-------- Information shown
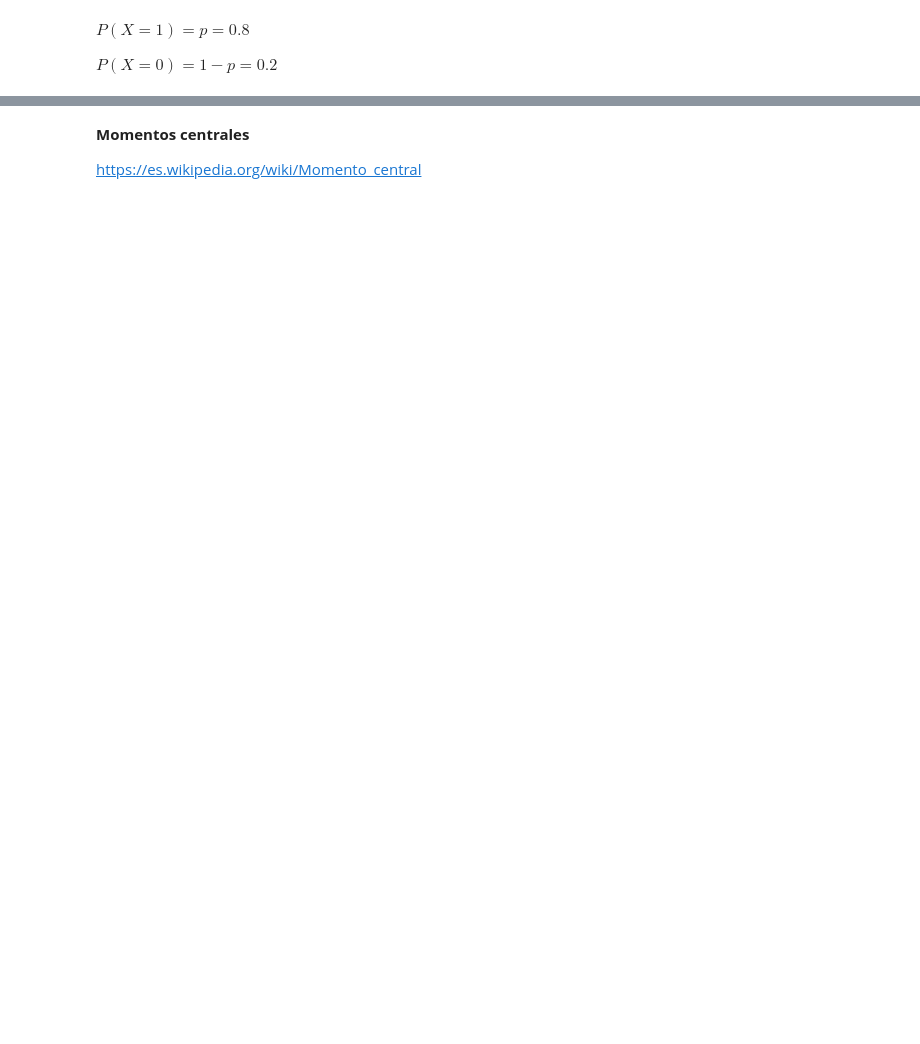
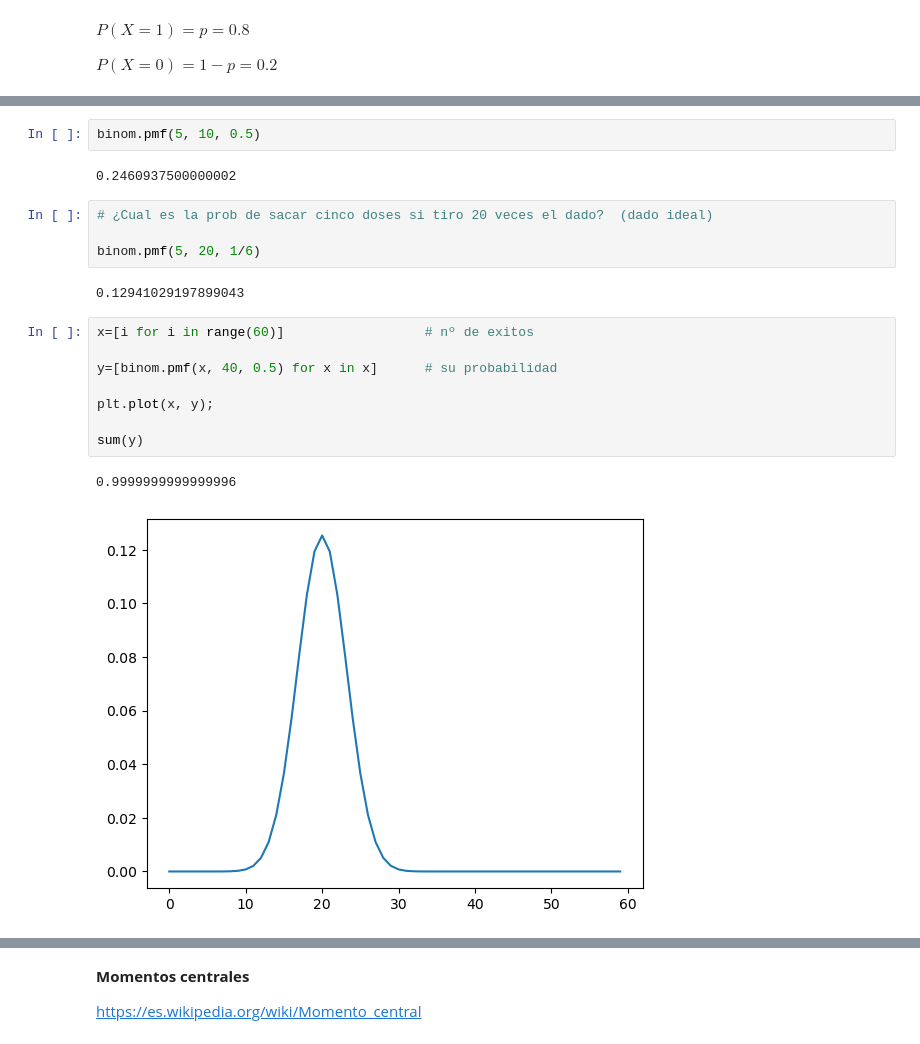
Before and after one commit to Ironhack-Data-Madrid-Abril-2023/apuntes_clase, a Jupyter notebook: semana_6/1.2 - Distribuciones Discretas.ipynb, the cells around one changed output, grey strips where cells are left out. Cells and saved outputs as stored; diff of their text form; blank space fills up the shorter version.

Commit message:
probabilidad

```diff
--- a/semana_6/1.2 - Distribuciones Discretas.ipynb
+++ b/semana_6/1.2 - Distribuciones Discretas.ipynb
@@ -55,0 +123,21 @@ $\Omega = \{0, 1, 2, 3, ..., N-1, N\}$
+# %%
+binom.pmf(5, 10, 0.5)
+# %% [output]
+0.2460937500000002
+# %%
+# ¿Cual es la prob de sacar cinco doses si tiro 20 veces el dado?  (dado ideal)
+
+binom.pmf(5, 20, 1/6)
+# %% [output]
+0.12941029197899043
+# %%
+x=[i for i in range(60)]                  # nº de exitos
+
+y=[binom.pmf(x, 40, 0.5) for x in x]      # su probabilidad
+
+plt.plot(x, y);
+
+sum(y)
+# %% [output]
+0.9999999999999996
+[figure, added]
```
Also changed, not shown: parts of 42 cells of this notebook, 2 other files.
----------------
• _Task prompt_: Exactly retype each record above, dropping images.

• _Task answer_:
Before and after one commit to Ironhack-Data-Madrid-Abril-2023/apuntes_clase, a Jupyter notebook: semana_6/1.2 - Distribuciones Discretas.ipynb, the cells around one changed output, grey strips where cells are left out. Cells and saved outputs as stored; diff of their text form; blank space fills up the shorter version.

Commit message:
probabilidad

```diff
--- a/semana_6/1.2 - Distribuciones Discretas.ipynb
+++ b/semana_6/1.2 - Distribuciones Discretas.ipynb
@@ -55,0 +123,21 @@ $\Omega = \{0, 1, 2, 3, ..., N-1, N\}$
+# %%
+binom.pmf(5, 10, 0.5)
+# %% [output]
+0.2460937500000002
+# %%
+# ¿Cual es la prob de sacar cinco doses si tiro 20 veces el dado?  (dado ideal)
+
+binom.pmf(5, 20, 1/6)
+# %% [output]
+0.12941029197899043
+# %%
+x=[i for i in range(60)]                  # nº de exitos
+
+y=[binom.pmf(x, 40, 0.5) for x in x]      # su probabilidad
+
+plt.plot(x, y);
+
+sum(y)
+# %% [output]
+0.9999999999999996
+[figure, added]
```
Also changed, not shown: parts of 42 cells of this notebook, 2 other files.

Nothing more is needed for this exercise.